'Potential payoff is huge' if mineral can be extracted, investors believe

Published: Sunday, July 3 2011 3:43 p.m. MDT

MILFORD, Beaver County — Millions, perhaps billions, or — gasp! — trillions of dollars might lie under the sage brush covered hills surrounding this middle-of-nowhere, going-nowhere town.

Maybe that's why this declining southwestern Utah backwater has drawn interest from thousands of speculators, a celebrity or two and an international playboy who was once photographed with the Duchess of York in a compromising position.

There's copper in those hills. Lots of it, apparently. Gold and silver, too. Not to mention other possibly lucrative minerals. This fact is not new. It has been known for at least a century.

But the most recent effort to extract those precious metals resulted in large debts and bad feelings, not to mention loads of alleged Securities and Exchange Commission violations.

Mayor Bryan Sherwood, who is in the middle of tearing down dilapidated Main Street buildings, winces at the rise and fall of Copper King Mining Corp.

Outside the Circle Four hog farm and Heritage Plastics, jobs in the high-desert town of 1,600 are scarce.
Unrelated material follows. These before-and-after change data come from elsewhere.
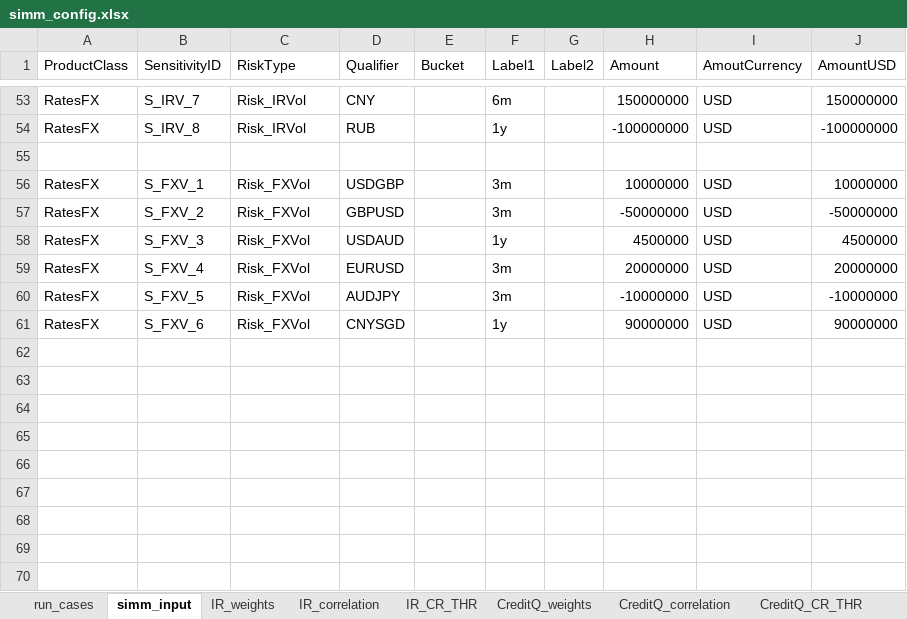
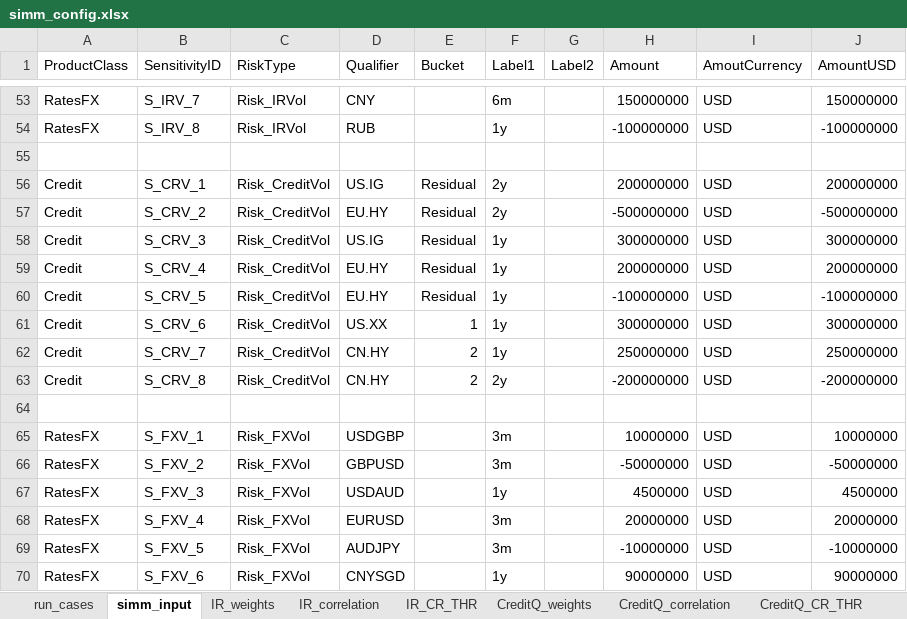
Before and after one commit to ivanshuer/SIMM, an Excel workbook: simm_config.xlsx, sheet simm_input, drawn as a sheet; only a part is shown, gaps mark what is left out; values as stored, in another font and other column widths than the file's, no borders; the diff names each change by its address in the sheet, - before the commit and + after, or states it on an @@ line.

Commit message:
Finish creditQ delta and vega

```diff
--- a/simm_config.xlsx (sheet simm_input)
+++ b/simm_config.xlsx (sheet simm_input)
+row 56: Credit | S_CRV_1 | Risk_CreditVol | US.IG | Residual | 2y |  | 200000000 | USD | 200000000
+row 57: Credit | S_CRV_2 | Risk_CreditVol | EU.HY | Residual | 2y |  | -500000000 | USD | -500000000
+row 58: Credit | S_CRV_3 | Risk_CreditVol | US.IG | Residual | 1y |  | 300000000 | USD | 300000000
+row 59: Credit | S_CRV_4 | Risk_CreditVol | EU.HY | Residual | 1y |  | 200000000 | USD | 200000000
+row 60: Credit | S_CRV_5 | Risk_CreditVol | EU.HY | Residual | 1y |  | -100000000 | USD | -100000000
+row 61: Credit | S_CRV_6 | Risk_CreditVol | US.XX | 1 | 1y |  | 300000000 | USD | 300000000
+row 62: Credit | S_CRV_7 | Risk_CreditVol | CN.HY | 2 | 1y |  | 250000000 | USD | 250000000
+row 63: Credit | S_CRV_8 | Risk_CreditVol | CN.HY | 2 | 2y |  | -200000000 | USD | -200000000
+row 64: (empty)
```
Also changed, not shown: sheet run_cases, 5 other files.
Once a key stop on the Union Pacific Railroad line 230 miles southwest of Salt Lake City, Milford has little to attract anyone these days.

"Having that mine open would help everything," Sherwood says.

Efforts to salvage the bankrupt company took a turn last week when a dogged shareholders committee attempted to take control of the four-member board of directors. The committee wants to put into place its own people, including two mining experts.

"These guys are real rock busters," said Florida investor Dave Wright.

The proposed board appears headed for a showdown with the current CEO for control of what they all believe to be the most vast copper deposit in North America, if not the world.

Only time will tell if they or anyone can do what others before them could not: turn that copper into cash.

Mark Dotson shook numerous hands and received dozens of hugs from local residents at the grand opening of Copper King Mining Corp.'s processing mill in March 2009.

The Milford man who headed Western Utah Copper Co. spent nearly half his life assembling 60,000 acres of fragmented mining claims northwest of town. Western Utah merged with Copper King a year earlier, and Dotson had big plans for the newly formed, publicly traded company.

Dotson talked about creating "cash flow, income and economic freedom" for his family, his workers, Beaver County and Milford.

"We have virtually an ocean of copper out there," he boasted at the time. "We believe we have enough resources to operate this endlessly."

The Milford Mineral Belt town covers 144 square miles and spans three mining districts. More than 20 mines dot the area, with names such as Hidden Treasure. Exchange Place, the Boston Building and the old Newhouse Hotel in downtown Salt Lake City were built with money from those mines. The area yielded its last copper around 1980.

Unlike Kennecott's Bingham Canyon mine, the copper in the Milford belt runs in veins, making it trickier to extract.

But Dotson, whose family mining roots go back to the 1850s, believed he had just the formula to make a fortune.

He borrowed heavily to build a $60 million processing plant. He wooed investors through a slick marketing campaign featuring a billboard next to iconic Capitol Records in downtown Los Angeles and actor John O'Hurley of "Seinfeld" and TV game show fame.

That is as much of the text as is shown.